§ **YOUR GOAL**: Only lines with the word "Anda" belong in the answer; copy them from the records below.

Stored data
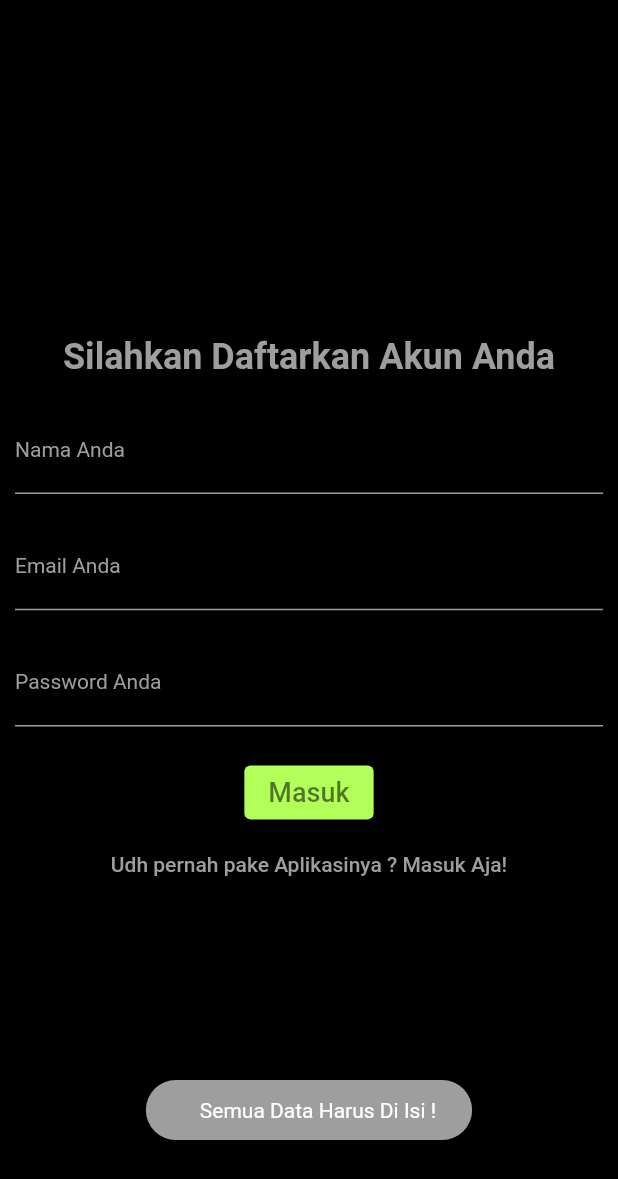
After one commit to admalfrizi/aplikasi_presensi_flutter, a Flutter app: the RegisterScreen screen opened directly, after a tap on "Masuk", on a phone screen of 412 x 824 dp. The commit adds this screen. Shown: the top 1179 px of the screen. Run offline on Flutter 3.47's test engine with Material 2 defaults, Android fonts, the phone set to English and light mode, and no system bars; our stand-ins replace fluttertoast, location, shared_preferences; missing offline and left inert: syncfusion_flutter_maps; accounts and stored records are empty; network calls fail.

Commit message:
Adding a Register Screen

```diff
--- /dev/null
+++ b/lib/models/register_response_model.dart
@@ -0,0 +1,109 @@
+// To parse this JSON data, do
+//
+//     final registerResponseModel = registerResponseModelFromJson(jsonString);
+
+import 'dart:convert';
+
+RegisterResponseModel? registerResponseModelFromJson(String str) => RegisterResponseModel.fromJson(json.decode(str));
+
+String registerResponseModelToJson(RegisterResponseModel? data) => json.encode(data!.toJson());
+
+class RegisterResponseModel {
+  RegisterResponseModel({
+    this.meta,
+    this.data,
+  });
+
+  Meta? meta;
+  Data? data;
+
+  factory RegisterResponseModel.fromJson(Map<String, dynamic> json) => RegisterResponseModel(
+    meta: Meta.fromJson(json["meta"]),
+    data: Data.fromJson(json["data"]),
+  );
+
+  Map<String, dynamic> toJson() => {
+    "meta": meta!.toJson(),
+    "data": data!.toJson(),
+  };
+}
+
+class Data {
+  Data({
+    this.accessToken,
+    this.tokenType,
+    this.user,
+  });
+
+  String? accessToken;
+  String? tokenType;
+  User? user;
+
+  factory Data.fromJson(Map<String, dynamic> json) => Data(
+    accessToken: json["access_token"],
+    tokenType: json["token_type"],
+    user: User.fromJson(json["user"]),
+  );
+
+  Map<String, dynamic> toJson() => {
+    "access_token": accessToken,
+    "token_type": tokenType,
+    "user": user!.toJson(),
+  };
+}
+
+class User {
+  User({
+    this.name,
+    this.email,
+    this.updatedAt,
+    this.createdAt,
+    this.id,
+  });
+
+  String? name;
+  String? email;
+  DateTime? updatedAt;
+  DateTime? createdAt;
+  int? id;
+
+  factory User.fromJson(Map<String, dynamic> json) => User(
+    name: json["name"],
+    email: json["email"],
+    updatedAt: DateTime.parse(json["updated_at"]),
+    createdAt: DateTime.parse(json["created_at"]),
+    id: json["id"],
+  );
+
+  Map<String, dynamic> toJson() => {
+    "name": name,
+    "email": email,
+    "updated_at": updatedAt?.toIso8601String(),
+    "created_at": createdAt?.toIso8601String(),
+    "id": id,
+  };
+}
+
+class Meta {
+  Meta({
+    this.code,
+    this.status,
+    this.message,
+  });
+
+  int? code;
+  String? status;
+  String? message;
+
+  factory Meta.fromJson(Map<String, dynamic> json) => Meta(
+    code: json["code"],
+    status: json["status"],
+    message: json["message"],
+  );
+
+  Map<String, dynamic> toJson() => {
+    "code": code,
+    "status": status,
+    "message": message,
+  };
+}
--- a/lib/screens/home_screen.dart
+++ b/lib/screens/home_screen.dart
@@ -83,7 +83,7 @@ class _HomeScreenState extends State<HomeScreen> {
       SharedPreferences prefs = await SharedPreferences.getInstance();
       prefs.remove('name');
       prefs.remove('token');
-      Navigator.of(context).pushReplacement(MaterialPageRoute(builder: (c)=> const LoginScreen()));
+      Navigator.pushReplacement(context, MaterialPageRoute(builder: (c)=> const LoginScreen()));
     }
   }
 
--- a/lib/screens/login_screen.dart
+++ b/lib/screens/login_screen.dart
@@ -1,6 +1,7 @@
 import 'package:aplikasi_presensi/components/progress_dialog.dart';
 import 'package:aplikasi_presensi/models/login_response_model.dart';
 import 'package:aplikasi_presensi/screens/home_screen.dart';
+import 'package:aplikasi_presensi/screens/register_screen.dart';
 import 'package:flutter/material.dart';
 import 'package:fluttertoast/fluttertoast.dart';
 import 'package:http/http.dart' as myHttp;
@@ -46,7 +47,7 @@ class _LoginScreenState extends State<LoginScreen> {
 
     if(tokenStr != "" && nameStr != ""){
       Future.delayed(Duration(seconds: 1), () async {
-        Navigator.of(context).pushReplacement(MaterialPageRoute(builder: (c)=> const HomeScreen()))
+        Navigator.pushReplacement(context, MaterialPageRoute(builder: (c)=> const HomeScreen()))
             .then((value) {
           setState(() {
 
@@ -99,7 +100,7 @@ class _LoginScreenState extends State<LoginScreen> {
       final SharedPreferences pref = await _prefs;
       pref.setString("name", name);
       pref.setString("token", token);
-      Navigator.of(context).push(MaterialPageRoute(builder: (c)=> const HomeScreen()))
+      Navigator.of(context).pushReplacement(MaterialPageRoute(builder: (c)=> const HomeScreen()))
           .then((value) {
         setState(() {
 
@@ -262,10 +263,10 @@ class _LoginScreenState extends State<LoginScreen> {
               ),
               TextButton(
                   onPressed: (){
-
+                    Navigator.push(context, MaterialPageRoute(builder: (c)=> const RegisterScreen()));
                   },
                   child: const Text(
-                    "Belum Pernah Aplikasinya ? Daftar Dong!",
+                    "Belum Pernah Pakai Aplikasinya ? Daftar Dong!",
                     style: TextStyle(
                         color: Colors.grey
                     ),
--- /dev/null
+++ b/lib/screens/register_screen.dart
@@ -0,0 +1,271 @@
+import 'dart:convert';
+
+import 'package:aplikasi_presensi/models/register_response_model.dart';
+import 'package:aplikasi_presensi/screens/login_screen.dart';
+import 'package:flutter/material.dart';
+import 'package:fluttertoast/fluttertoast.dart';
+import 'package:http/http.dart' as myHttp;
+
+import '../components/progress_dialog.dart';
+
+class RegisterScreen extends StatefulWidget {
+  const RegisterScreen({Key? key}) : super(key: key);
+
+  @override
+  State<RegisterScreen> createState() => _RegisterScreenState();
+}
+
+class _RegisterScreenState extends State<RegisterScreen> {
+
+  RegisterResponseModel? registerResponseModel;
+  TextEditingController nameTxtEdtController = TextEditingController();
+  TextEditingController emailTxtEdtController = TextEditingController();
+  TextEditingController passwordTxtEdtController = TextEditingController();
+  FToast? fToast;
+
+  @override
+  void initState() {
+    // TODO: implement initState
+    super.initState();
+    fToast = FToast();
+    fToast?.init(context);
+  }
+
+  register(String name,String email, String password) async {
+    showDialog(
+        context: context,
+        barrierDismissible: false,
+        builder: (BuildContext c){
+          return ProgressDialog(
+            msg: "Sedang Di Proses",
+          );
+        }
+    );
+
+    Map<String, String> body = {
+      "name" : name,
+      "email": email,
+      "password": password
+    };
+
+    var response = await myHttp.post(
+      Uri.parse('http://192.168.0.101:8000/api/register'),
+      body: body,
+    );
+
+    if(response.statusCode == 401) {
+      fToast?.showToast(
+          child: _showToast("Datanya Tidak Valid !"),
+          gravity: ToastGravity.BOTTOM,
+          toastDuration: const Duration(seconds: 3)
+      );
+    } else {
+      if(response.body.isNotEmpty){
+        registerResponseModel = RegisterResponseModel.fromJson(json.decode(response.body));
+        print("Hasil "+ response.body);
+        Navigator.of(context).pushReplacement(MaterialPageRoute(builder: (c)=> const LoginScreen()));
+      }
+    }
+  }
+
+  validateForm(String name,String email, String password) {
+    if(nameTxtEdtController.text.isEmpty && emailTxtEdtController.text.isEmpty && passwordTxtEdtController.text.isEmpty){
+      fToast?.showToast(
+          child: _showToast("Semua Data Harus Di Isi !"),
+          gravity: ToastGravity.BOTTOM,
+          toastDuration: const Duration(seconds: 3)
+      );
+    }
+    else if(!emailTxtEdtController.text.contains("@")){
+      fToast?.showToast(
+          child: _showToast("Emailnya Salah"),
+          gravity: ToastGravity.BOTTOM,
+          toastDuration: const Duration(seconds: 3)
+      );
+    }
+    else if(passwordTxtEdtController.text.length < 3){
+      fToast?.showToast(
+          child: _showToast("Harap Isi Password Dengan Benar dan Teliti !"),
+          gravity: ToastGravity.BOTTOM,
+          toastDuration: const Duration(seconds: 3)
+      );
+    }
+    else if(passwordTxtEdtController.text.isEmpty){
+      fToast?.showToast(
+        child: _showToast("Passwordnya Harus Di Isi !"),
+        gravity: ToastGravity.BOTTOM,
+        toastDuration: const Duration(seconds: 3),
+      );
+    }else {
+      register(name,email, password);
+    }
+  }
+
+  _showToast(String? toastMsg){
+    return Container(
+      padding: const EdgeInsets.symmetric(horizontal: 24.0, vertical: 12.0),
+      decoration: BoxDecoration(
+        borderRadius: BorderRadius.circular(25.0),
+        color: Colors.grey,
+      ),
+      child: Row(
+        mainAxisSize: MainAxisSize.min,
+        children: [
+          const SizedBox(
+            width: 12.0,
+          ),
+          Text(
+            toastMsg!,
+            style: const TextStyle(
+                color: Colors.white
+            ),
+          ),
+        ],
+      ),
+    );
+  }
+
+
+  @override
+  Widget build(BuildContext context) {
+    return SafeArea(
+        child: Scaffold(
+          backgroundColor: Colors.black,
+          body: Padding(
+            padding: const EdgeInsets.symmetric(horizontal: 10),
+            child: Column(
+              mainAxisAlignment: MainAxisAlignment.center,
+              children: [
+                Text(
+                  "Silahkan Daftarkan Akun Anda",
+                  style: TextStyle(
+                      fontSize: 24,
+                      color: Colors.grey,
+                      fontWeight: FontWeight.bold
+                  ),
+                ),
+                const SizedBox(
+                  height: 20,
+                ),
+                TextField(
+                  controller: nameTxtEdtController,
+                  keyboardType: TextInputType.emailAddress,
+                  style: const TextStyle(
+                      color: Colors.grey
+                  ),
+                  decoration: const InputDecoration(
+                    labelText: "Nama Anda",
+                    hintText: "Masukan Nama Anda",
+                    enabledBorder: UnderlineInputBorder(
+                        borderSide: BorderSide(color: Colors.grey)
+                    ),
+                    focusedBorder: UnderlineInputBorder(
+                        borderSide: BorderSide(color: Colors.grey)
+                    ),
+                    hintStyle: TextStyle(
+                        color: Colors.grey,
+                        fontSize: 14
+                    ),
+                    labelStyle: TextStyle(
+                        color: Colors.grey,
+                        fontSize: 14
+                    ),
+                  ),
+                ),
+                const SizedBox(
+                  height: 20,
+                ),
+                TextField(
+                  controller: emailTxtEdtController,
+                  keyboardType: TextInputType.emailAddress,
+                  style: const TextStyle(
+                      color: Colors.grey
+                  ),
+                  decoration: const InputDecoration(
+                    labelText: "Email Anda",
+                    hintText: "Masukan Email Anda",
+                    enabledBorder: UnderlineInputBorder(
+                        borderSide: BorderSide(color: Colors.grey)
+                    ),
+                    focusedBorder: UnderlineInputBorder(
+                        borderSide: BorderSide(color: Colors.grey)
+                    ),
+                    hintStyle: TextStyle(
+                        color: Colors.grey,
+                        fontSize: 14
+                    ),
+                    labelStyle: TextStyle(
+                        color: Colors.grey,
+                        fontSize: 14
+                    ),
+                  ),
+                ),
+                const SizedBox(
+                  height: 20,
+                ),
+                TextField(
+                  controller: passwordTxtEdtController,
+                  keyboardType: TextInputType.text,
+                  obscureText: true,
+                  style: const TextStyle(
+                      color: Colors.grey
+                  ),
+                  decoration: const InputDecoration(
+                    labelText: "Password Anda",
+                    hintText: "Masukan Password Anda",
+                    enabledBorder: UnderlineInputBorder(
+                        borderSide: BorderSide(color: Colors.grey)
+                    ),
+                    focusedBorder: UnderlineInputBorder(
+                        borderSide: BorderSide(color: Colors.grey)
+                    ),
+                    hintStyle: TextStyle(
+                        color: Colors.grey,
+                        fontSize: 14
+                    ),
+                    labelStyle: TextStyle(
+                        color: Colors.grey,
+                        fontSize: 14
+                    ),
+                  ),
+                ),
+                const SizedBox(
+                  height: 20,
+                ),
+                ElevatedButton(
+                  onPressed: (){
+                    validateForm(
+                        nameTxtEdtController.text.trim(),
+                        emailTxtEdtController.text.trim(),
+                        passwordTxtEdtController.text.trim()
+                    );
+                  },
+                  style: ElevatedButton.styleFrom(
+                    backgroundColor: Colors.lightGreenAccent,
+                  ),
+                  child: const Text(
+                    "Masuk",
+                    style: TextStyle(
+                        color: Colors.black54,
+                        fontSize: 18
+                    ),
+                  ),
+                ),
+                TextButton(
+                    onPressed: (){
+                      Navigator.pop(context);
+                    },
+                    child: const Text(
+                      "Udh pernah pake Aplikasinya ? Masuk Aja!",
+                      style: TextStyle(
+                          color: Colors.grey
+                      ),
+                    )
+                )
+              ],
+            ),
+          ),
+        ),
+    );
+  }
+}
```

* * *

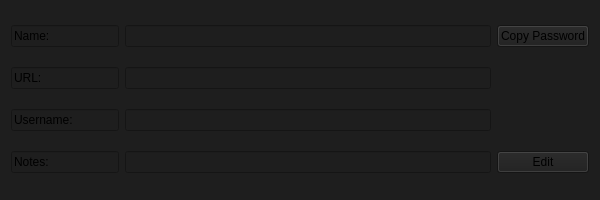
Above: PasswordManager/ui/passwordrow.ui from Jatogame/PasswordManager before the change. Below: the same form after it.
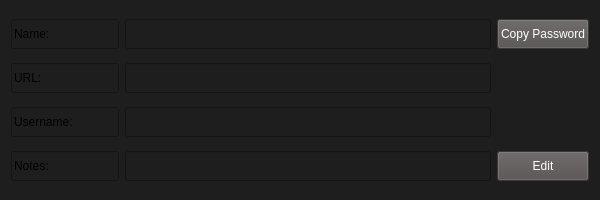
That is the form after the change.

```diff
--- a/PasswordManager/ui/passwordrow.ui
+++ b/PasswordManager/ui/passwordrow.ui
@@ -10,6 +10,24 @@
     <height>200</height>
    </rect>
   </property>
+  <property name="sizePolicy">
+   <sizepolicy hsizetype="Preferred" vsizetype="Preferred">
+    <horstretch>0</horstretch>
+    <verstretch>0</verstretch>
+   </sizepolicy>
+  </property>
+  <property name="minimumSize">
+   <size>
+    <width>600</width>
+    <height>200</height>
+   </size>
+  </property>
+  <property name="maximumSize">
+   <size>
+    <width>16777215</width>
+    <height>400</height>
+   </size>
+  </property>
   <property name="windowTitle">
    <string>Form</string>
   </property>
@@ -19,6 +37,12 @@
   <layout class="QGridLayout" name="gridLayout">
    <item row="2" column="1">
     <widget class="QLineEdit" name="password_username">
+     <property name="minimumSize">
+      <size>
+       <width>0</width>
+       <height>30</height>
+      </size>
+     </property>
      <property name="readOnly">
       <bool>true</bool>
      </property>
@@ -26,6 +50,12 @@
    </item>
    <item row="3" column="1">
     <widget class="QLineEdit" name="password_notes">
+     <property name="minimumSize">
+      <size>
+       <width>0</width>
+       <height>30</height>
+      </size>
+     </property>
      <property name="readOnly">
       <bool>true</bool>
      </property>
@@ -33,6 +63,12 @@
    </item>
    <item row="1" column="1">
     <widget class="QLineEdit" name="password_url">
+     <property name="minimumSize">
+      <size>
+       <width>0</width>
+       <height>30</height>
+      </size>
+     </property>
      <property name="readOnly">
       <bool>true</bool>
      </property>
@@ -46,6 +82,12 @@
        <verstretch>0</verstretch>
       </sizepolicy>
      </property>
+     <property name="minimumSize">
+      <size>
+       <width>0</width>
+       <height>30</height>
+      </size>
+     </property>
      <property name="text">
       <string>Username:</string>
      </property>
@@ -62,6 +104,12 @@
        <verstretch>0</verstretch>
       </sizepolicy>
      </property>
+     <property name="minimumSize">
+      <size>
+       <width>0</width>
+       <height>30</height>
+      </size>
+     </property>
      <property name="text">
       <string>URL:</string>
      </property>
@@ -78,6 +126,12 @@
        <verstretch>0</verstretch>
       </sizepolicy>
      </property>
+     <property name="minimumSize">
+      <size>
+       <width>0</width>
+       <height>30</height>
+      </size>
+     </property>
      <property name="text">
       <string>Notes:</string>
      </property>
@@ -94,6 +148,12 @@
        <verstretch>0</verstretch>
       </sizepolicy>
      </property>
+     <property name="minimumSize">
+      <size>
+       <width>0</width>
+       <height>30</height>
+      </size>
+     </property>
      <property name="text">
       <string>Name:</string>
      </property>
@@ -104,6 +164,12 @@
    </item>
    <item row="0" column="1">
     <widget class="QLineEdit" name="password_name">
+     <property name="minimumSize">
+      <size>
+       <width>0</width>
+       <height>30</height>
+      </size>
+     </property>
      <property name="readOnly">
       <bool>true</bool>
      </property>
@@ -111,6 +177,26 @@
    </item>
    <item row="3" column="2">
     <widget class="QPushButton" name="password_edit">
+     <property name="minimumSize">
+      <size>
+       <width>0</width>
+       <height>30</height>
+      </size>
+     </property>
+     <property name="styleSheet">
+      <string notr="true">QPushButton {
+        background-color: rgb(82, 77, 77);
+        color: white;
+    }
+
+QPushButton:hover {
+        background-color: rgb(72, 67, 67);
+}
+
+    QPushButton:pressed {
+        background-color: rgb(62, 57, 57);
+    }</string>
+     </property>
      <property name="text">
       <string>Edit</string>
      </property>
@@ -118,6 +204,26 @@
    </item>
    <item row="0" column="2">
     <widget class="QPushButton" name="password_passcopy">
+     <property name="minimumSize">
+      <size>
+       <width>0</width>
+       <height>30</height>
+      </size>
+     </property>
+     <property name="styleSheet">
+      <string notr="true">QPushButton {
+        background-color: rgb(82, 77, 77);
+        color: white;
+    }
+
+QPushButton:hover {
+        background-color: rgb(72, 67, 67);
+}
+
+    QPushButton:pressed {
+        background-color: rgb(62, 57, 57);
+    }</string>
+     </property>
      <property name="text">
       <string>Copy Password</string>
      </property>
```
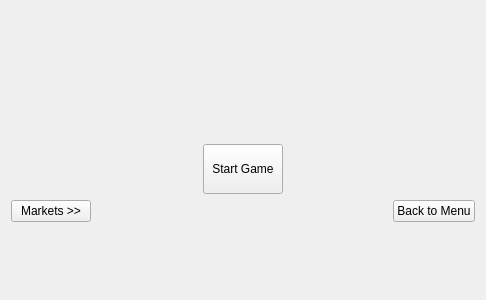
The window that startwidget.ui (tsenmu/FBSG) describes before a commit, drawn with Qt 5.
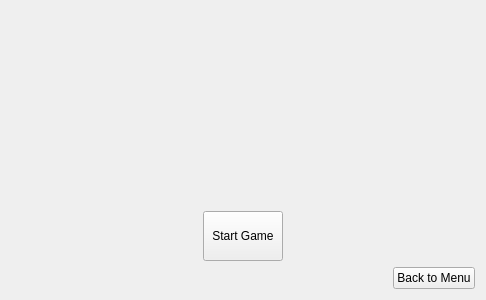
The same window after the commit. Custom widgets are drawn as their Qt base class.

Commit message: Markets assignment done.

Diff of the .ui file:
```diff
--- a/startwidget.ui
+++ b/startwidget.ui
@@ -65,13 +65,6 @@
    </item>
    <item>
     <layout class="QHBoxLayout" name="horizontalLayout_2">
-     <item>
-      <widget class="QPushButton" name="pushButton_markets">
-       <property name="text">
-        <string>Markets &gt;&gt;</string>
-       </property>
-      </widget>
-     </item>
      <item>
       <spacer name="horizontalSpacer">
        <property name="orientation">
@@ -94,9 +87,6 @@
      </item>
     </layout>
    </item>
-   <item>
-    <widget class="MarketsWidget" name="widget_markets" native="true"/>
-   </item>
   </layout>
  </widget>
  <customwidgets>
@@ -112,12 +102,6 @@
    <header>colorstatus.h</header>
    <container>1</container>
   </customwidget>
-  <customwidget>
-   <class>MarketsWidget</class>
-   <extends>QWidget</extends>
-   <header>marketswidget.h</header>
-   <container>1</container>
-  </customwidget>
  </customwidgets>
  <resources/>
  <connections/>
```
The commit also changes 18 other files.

§ **RESULT BELOW**:
+                  "Silahkan Daftarkan Akun Anda",
+                    labelText: "Nama Anda",
+                    hintText: "Masukan Nama Anda",
+                    labelText: "Email Anda",
+                    hintText: "Masukan Email Anda",
+                    labelText: "Password Anda",
+                    hintText: "Masukan Password Anda",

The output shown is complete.